Philadelphia Phillies
Philadelphia Phillies /

Philadelphia Phillies

It’s like some demented screenwriter scripted the most painful loss possible for the Phillies, one that also stood as a definitive endpoint of their 5-year stretch of dominance. Things just haven’t been the same since.

Verdict: I still shake my head over this one. But, based solely on the fact that the Phillies had already banked a World Series by then, their criminally bad Game 5 loss to the Cardinals in 2011 is still BETTER than Andrew Luck retiring and leaving the Colts high and dry without delivering a Super Bowl to them.

Philadelphia Eagles

Speaking of Super Bowls, the Eagles won one, so nothing else matters. The entire team could retire tomorrow, and I would still be fine with it because their championship isn’t far enough in the rearview yet. And, even then, Howie Roseman would find a way to field a great team.

Still, for the purposes of the exercise, I will have to direct your attention to last year’s playoff loss in New Orleans, the one that featured Alshon Jeffery’s dropped pass that turned into a game-changing interception.

Philadelphia Eagles
Philadelphia Eagles /

Philadelphia Eagles

Even with the recent championship to fall back on, that one really hurt. And just as it was beginning to feel like it was the Eagles’ destiny to return to the Super Bowl and hand Tom Brady his lunch again.

Verdict: This is not really a close call. Every Eagles loss hurts, especially playoff defeats, but not to the level of your franchise player suddenly quitting on you. And so I say that, even discounting the leeway generated by their Super Bowl victory, the Eagles’ playoff loss last season in New Orleans is still BETTER than Luck’s retirement.

In doing these evaluations, I was encouraged that each Philadelphia team’s most defining bad moments at least took place on the playing field/court/ice. There hasn’t been anything off the playing surface as horrendous as what Luck’s retirement does to Indianapolis.

It also seems that, in my mind, only the Flyers’ 2010 Stanley Cup Final loss stands as a worse moment for a Philadelphia franchise in the last ten years than Luck’s decision to retire is for the Colts. This is based both on how close the Flyers were to winning a title that year, and also the fact that they never came close in the years before or since.

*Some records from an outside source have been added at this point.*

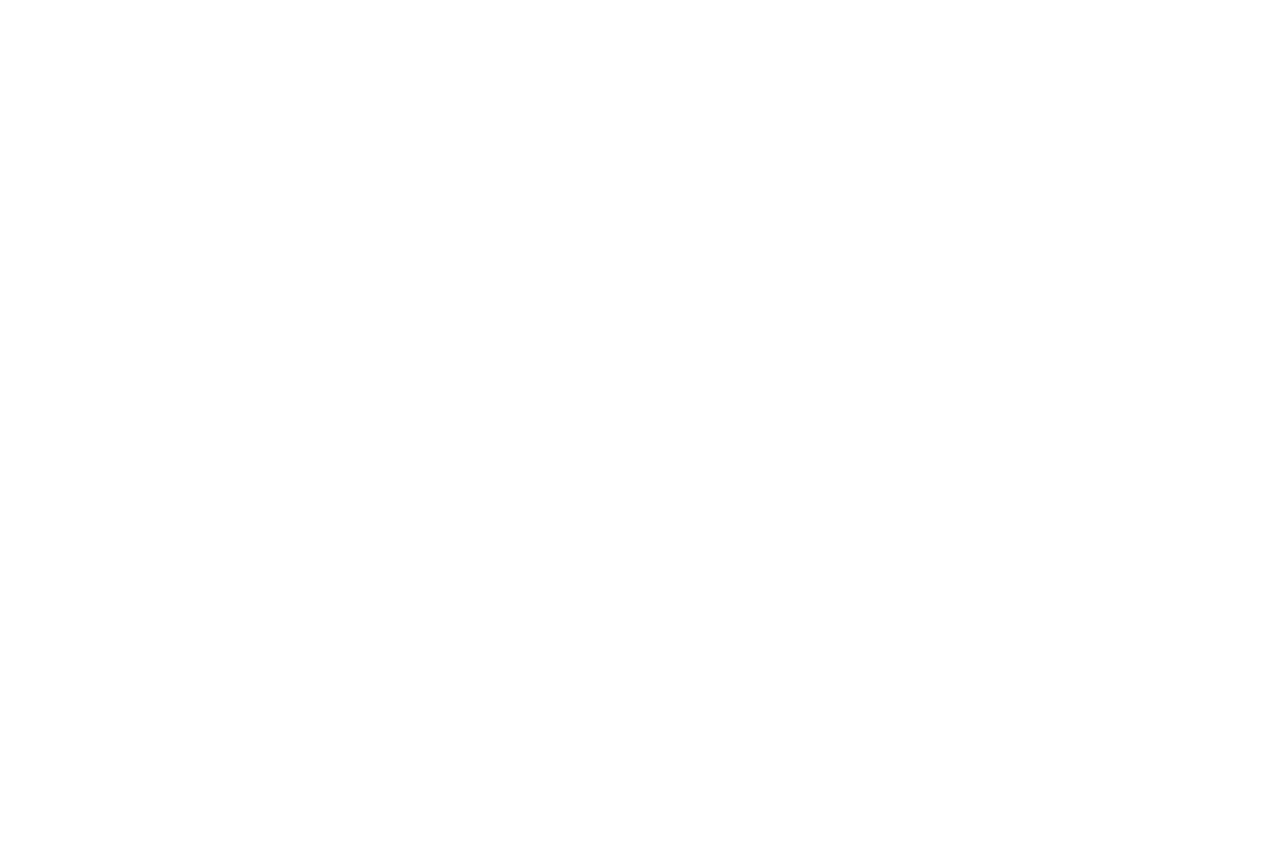
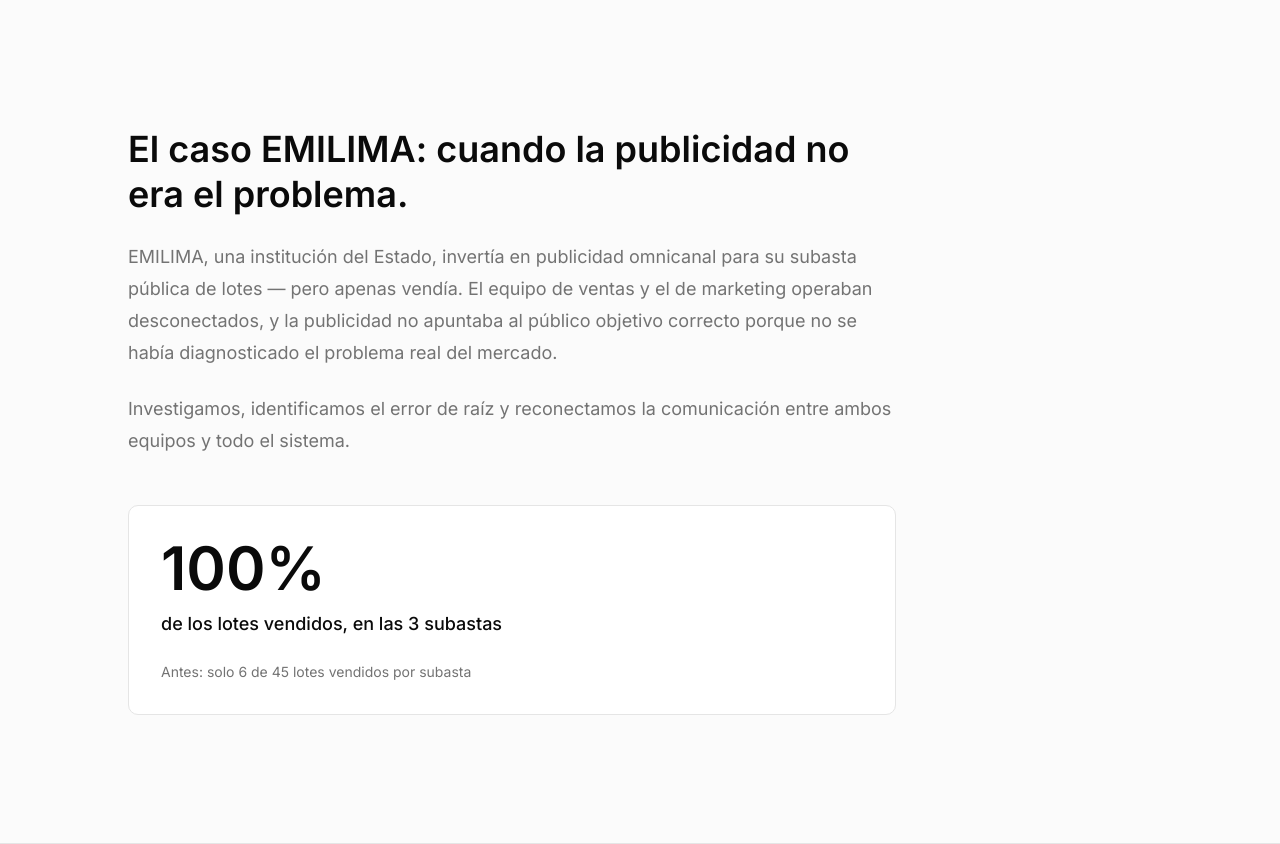
Before and after one commit to Promarketing2026/web, a Next.js app: page / in a window 1280 px wide. Shown: the part 3180-4024 px from the top of the page. Before the commit the page ends 3178 px from the top, so only its background shows below. Built offline with nearby package versions, Linux system fonts and the light colour scheme.

Commit message:
Crear prueba social EMILIMA

```diff
--- a/app/page.tsx
+++ b/app/page.tsx
@@ -1,6 +1,7 @@
 import { Education } from "@/components/education";
 import { Hero } from "@/components/hero";
 import { Problem } from "@/components/problem";
+import { SocialProof } from "@/components/social-proof";
 import { Solution } from "@/components/solution";
 
 export default function Home() {
@@ -10,6 +11,7 @@
       <Problem />
       <Education />
       <Solution />
+      <SocialProof />
     </>
   );
 }
--- /dev/null
+++ b/components/social-proof.tsx
@@ -0,0 +1,45 @@
+export function SocialProof() {
+  return (
+    <section
+      aria-labelledby="social-proof-title"
+      className="border-y border-border bg-muted/40 px-6 py-24 sm:px-10 sm:py-32"
+    >
+      <div className="mx-auto flex max-w-5xl flex-col gap-12">
+        <div className="max-w-3xl space-y-6">
+          <h2
+            id="social-proof-title"
+            className="text-3xl leading-tight font-semibold text-foreground sm:text-4xl"
+          >
+            El caso EMILIMA: cuando la publicidad no era el problema.
+          </h2>
+          <p className="text-lg leading-8 text-muted-foreground">
+            EMILIMA, una institución del Estado, invertía en publicidad
+            omnicanal para su subasta pública de lotes — pero apenas vendía. El
+            equipo de ventas y el de marketing operaban desconectados, y la
+            publicidad no apuntaba al público objetivo correcto porque no se
+            había diagnosticado el problema real del mercado.
+          </p>
+          <p className="text-lg leading-8 text-muted-foreground">
+            Investigamos, identificamos el error de raíz y reconectamos la
+            comunicación entre ambos equipos y todo el sistema.
+          </p>
+        </div>
+
+        <article
+          aria-label="Resultado de las subastas de EMILIMA"
+          className="max-w-3xl rounded-lg border border-border bg-card p-6 sm:p-8"
+        >
+          <p className="text-6xl leading-none font-semibold text-foreground">
+            100%
+          </p>
+          <p className="mt-3 text-lg font-medium text-foreground">
+            de los lotes vendidos, en las 3 subastas
+          </p>
+          <p className="mt-6 text-sm text-muted-foreground">
+            Antes: solo 6 de 45 lotes vendidos por subasta
+          </p>
+        </article>
+      </div>
+    </section>
+  );
+}
```
Also changed, not shown: 2 other files (tests, documents, lock files or other folders).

Next. Nate Sudfeld to the Colts fixes the QB logjam. dark

The Colts won’t have any issues with heartbreaking playoff losses anytime soon, though. Stinks to be them. Let’s just hope that none of Philadelphia’s most critical players pull this move anytime in the near future.